This act of destruction was particularly cruel for John to stomach, as he had only recently experienced a significant house fire which has put him and his family out of their home for several months.  
John stated that my sensitivity to his current predicament was truly over-whelming. 
Thank you John for those kind words!!! 
After three turns, Niger's Praetorian Guard were again in a good position to protect the left flank, which was now under threat from two flanking units of Serverus' light cavalry.
Flanking German cavalry supported by ....
Roman Auxiliary cavalry.  
By this point in the game it was turn seven, John held the villa and my forces were now in excellent defensive positions around the Temple of Mars. 
There was no way that John was going secure the Temple of Mars in such a short time and therefore he decided to concede the game 2 to 3 victory points in favour of Niger's forces.
Following the battle Niger withdrew and allowed Serverus to pray in the temple (it was the least I could do, considering the wanton destruction of the villa by fire). With history changed at the throw of a dice, we retired to a local curry house to discuss the events of the battle.   
This was an interesting battle of manoeuvre and counter-manoeuvre by both sides. 
The game demonstrates that in War and Conquest, games can be won through skillful deployment and objective focused movement, just as much as well timed charges into combat.
Cheers John, it's always a pleasure mate!!! 


  1. What a great looking game! Love your terrain and Man Cave.

  2. Great looking figures and terrain.

  3. Yeah, that's what i like to see, lots of nicely painted miniatures on great looking terrain- it just makes all the difference to a game.

    Fab stuff.


  4. Beautiful game. I've been waiting to see your guys in action!

  5. Wonderful, great figures, terrain and narrative.

  6. Crikey, that's something beautiful and not seen everyday! Brilliant.

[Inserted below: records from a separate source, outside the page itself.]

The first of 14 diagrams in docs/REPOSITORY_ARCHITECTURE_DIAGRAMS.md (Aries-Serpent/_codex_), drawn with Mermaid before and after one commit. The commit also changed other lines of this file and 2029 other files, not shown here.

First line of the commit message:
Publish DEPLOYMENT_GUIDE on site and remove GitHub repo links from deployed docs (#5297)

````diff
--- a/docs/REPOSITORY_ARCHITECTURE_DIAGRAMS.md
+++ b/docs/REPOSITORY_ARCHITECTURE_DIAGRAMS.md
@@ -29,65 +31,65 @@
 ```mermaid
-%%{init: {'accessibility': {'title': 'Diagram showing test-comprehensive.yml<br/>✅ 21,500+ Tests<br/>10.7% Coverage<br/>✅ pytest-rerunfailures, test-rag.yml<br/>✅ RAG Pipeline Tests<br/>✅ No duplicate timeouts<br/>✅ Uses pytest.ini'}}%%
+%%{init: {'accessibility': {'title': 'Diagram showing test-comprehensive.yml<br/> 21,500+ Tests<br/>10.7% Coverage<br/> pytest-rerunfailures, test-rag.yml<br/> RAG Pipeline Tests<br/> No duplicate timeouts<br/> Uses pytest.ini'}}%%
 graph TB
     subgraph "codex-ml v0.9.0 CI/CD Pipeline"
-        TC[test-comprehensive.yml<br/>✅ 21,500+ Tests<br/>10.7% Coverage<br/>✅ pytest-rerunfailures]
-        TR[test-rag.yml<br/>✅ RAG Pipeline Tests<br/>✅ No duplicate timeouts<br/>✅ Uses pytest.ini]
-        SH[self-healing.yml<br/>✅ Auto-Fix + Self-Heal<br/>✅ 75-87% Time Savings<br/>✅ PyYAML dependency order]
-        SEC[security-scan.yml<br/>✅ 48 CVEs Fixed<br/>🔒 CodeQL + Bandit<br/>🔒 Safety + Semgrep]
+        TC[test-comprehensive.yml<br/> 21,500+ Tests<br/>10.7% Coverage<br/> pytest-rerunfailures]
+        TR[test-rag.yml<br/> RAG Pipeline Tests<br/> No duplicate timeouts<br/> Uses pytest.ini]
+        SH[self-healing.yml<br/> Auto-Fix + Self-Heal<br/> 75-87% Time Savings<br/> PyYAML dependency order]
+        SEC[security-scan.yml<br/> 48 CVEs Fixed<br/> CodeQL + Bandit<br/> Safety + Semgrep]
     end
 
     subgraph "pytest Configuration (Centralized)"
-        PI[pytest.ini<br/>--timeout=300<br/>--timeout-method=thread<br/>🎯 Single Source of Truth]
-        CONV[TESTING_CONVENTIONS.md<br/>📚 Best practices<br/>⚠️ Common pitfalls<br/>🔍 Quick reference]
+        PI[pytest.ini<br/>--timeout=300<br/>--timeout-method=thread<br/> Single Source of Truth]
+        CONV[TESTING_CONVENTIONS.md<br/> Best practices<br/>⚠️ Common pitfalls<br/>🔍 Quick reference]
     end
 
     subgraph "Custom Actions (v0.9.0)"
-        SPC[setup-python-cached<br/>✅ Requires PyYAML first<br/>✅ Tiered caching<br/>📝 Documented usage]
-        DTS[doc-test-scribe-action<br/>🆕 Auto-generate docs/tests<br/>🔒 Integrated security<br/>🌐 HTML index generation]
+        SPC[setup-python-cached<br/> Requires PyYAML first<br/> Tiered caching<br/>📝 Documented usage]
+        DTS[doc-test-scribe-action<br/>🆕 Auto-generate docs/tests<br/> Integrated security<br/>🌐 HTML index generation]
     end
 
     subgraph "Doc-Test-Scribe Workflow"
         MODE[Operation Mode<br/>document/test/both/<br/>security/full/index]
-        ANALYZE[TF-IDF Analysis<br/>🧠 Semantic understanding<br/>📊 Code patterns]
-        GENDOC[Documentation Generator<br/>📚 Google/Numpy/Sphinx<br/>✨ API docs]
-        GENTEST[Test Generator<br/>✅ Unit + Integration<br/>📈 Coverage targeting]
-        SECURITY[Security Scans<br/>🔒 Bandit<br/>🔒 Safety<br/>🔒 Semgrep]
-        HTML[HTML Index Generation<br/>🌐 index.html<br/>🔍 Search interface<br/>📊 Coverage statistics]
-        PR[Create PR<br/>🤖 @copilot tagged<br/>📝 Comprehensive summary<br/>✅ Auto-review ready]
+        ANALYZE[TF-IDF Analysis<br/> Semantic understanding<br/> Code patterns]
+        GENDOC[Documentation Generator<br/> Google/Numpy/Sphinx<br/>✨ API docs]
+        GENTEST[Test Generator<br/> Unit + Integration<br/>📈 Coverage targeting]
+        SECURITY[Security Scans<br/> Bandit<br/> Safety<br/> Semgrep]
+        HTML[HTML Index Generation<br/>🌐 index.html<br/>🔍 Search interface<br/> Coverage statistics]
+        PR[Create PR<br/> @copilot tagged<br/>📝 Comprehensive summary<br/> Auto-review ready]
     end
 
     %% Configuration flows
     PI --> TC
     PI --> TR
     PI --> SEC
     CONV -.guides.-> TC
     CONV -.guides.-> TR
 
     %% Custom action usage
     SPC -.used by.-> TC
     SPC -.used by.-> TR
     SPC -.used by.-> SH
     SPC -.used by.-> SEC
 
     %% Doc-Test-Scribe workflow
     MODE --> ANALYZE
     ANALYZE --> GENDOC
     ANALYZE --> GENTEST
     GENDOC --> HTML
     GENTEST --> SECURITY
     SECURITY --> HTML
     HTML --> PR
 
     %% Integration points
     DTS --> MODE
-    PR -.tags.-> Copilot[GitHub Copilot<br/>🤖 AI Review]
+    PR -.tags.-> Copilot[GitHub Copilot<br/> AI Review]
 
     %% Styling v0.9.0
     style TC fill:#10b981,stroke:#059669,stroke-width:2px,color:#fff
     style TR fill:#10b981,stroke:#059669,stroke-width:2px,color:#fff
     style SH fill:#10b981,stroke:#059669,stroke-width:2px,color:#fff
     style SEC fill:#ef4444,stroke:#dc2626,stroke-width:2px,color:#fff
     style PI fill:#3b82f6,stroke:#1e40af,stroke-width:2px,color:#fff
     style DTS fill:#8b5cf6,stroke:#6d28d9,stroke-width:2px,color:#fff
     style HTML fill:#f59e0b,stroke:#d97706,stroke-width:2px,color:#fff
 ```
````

  7. War is a fascinating subject. Despite the dubious morality of using violence to achieve personal or political aims. It remains that conflict has been used to do just that throughout recorded history.

    Your article is very well done, a good read.